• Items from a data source
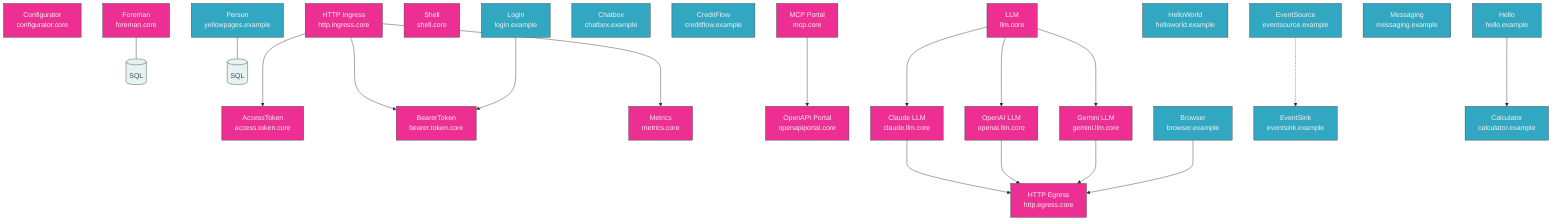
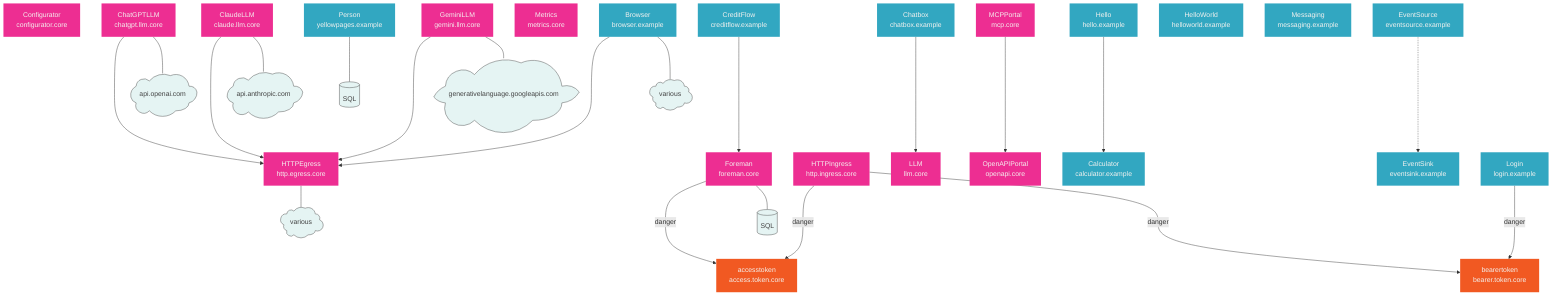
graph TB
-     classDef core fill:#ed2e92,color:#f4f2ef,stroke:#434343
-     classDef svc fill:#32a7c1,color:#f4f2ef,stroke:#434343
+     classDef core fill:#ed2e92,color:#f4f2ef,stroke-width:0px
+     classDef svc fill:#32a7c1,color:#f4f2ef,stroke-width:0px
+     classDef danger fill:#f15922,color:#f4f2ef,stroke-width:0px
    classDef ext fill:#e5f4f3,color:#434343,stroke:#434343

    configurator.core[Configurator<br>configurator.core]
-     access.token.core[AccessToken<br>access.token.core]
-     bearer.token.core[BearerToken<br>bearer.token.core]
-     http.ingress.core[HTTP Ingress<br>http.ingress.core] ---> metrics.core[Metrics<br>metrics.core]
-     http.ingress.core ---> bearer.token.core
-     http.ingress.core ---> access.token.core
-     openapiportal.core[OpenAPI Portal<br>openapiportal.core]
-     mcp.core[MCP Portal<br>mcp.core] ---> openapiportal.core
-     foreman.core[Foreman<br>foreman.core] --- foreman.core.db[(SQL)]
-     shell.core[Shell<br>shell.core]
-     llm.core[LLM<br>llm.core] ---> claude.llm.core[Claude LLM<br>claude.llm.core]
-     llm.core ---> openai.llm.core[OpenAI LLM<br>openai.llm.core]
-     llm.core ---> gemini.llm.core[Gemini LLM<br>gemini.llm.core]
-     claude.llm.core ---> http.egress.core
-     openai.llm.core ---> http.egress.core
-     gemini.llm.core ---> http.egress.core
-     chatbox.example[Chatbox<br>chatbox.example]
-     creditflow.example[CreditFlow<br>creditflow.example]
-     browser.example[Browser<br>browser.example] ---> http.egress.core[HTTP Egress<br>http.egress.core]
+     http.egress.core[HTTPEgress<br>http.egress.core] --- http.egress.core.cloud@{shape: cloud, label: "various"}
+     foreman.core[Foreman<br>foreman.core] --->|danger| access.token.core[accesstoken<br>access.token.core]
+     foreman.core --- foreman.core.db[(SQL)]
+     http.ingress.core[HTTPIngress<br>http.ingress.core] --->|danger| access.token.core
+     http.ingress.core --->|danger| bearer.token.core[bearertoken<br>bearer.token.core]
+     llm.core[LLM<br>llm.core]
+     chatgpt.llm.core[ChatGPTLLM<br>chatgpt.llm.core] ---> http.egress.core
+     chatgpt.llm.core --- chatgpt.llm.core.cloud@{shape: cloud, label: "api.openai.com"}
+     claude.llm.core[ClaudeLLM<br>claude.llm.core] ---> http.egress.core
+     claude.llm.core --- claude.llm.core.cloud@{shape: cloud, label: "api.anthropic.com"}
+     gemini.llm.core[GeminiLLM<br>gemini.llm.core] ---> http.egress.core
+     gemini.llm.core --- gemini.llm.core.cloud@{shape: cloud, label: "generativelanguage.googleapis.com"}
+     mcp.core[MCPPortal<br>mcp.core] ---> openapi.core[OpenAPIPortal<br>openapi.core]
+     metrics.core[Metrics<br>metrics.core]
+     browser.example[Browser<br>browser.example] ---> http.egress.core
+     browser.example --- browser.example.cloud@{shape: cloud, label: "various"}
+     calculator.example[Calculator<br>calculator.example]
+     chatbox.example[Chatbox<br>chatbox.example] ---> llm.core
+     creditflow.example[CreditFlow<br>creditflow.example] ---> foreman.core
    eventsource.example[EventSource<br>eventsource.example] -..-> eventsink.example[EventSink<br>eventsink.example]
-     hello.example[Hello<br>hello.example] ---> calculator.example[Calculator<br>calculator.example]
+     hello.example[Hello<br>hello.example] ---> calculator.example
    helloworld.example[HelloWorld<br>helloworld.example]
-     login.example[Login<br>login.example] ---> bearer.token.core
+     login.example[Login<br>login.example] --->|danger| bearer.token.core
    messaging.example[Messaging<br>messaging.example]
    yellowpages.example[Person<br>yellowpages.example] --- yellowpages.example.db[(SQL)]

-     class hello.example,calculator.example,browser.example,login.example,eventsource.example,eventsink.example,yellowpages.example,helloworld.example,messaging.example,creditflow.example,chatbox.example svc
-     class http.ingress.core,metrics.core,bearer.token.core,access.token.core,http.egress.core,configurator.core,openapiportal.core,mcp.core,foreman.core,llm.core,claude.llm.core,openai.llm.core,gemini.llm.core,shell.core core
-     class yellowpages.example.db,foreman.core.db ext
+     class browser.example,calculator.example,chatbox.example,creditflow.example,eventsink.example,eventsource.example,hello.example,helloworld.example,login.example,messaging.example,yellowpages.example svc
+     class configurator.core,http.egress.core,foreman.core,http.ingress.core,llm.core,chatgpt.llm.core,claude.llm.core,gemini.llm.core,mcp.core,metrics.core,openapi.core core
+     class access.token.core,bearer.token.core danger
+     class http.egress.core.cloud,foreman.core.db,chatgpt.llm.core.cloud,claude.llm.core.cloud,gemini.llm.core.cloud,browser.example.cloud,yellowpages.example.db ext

• WHAT THE TASK ASKS
Retype all the data exactly. Omit pictures.

• EXERCISE SOLUTION
graph TB
-     classDef core fill:#ed2e92,color:#f4f2ef,stroke:#434343
-     classDef svc fill:#32a7c1,color:#f4f2ef,stroke:#434343
+     classDef core fill:#ed2e92,color:#f4f2ef,stroke-width:0px
+     classDef svc fill:#32a7c1,color:#f4f2ef,stroke-width:0px
+     classDef danger fill:#f15922,color:#f4f2ef,stroke-width:0px
    classDef ext fill:#e5f4f3,color:#434343,stroke:#434343

    configurator.core[Configurator<br>configurator.core]
-     access.token.core[AccessToken<br>access.token.core]
-     bearer.token.core[BearerToken<br>bearer.token.core]
-     http.ingress.core[HTTP Ingress<br>http.ingress.core] ---> metrics.core[Metrics<br>metrics.core]
-     http.ingress.core ---> bearer.token.core
-     http.ingress.core ---> access.token.core
-     openapiportal.core[OpenAPI Portal<br>openapiportal.core]
-     mcp.core[MCP Portal<br>mcp.core] ---> openapiportal.core
-     foreman.core[Foreman<br>foreman.core] --- foreman.core.db[(SQL)]
-     shell.core[Shell<br>shell.core]
-     llm.core[LLM<br>llm.core] ---> claude.llm.core[Claude LLM<br>claude.llm.core]
-     llm.core ---> openai.llm.core[OpenAI LLM<br>openai.llm.core]
-     llm.core ---> gemini.llm.core[Gemini LLM<br>gemini.llm.core]
-     claude.llm.core ---> http.egress.core
-     openai.llm.core ---> http.egress.core
-     gemini.llm.core ---> http.egress.core
-     chatbox.example[Chatbox<br>chatbox.example]
-     creditflow.example[CreditFlow<br>creditflow.example]
-     browser.example[Browser<br>browser.example] ---> http.egress.core[HTTP Egress<br>http.egress.core]
+     http.egress.core[HTTPEgress<br>http.egress.core] --- http.egress.core.cloud@{shape: cloud, label: "various"}
+     foreman.core[Foreman<br>foreman.core] --->|danger| access.token.core[accesstoken<br>access.token.core]
+     foreman.core --- foreman.core.db[(SQL)]
+     http.ingress.core[HTTPIngress<br>http.ingress.core] --->|danger| access.token.core
+     http.ingress.core --->|danger| bearer.token.core[bearertoken<br>bearer.token.core]
+     llm.core[LLM<br>llm.core]
+     chatgpt.llm.core[ChatGPTLLM<br>chatgpt.llm.core] ---> http.egress.core
+     chatgpt.llm.core --- chatgpt.llm.core.cloud@{shape: cloud, label: "api.openai.com"}
+     claude.llm.core[ClaudeLLM<br>claude.llm.core] ---> http.egress.core
+     claude.llm.core --- claude.llm.core.cloud@{shape: cloud, label: "api.anthropic.com"}
+     gemini.llm.core[GeminiLLM<br>gemini.llm.core] ---> http.egress.core
+     gemini.llm.core --- gemini.llm.core.cloud@{shape: cloud, label: "generativelanguage.googleapis.com"}
+     mcp.core[MCPPortal<br>mcp.core] ---> openapi.core[OpenAPIPortal<br>openapi.core]
+     metrics.core[Metrics<br>metrics.core]
+     browser.example[Browser<br>browser.example] ---> http.egress.core
+     browser.example --- browser.example.cloud@{shape: cloud, label: "various"}
+     calculator.example[Calculator<br>calculator.example]
+     chatbox.example[Chatbox<br>chatbox.example] ---> llm.core
+     creditflow.example[CreditFlow<br>creditflow.example] ---> foreman.core
    eventsource.example[EventSource<br>eventsource.example] -..-> eventsink.example[EventSink<br>eventsink.example]
-     hello.example[Hello<br>hello.example] ---> calculator.example[Calculator<br>calculator.example]
+     hello.example[Hello<br>hello.example] ---> calculator.example
    helloworld.example[HelloWorld<br>helloworld.example]
-     login.example[Login<br>login.example] ---> bearer.token.core
+     login.example[Login<br>login.example] --->|danger| bearer.token.core
    messaging.example[Messaging<br>messaging.example]
    yellowpages.example[Person<br>yellowpages.example] --- yellowpages.example.db[(SQL)]

-     class hello.example,calculator.example,browser.example,login.example,eventsource.example,eventsink.example,yellowpages.example,helloworld.example,messaging.example,creditflow.example,chatbox.example svc
-     class http.ingress.core,metrics.core,bearer.token.core,access.token.core,http.egress.core,configurator.core,openapiportal.core,mcp.core,foreman.core,llm.core,claude.llm.core,openai.llm.core,gemini.llm.core,shell.core core
-     class yellowpages.example.db,foreman.core.db ext
+     class browser.example,calculator.example,chatbox.example,creditflow.example,eventsink.example,eventsource.example,hello.example,helloworld.example,login.example,messaging.example,yellowpages.example svc
+     class configurator.core,http.egress.core,foreman.core,http.ingress.core,llm.core,chatgpt.llm.core,claude.llm.core,gemini.llm.core,mcp.core,metrics.core,openapi.core core
+     class access.token.core,bearer.token.core danger
+     class http.egress.core.cloud,foreman.core.db,chatgpt.llm.core.cloud,claude.llm.core.cloud,gemini.llm.core.cloud,browser.example.cloud,yellowpages.example.db ext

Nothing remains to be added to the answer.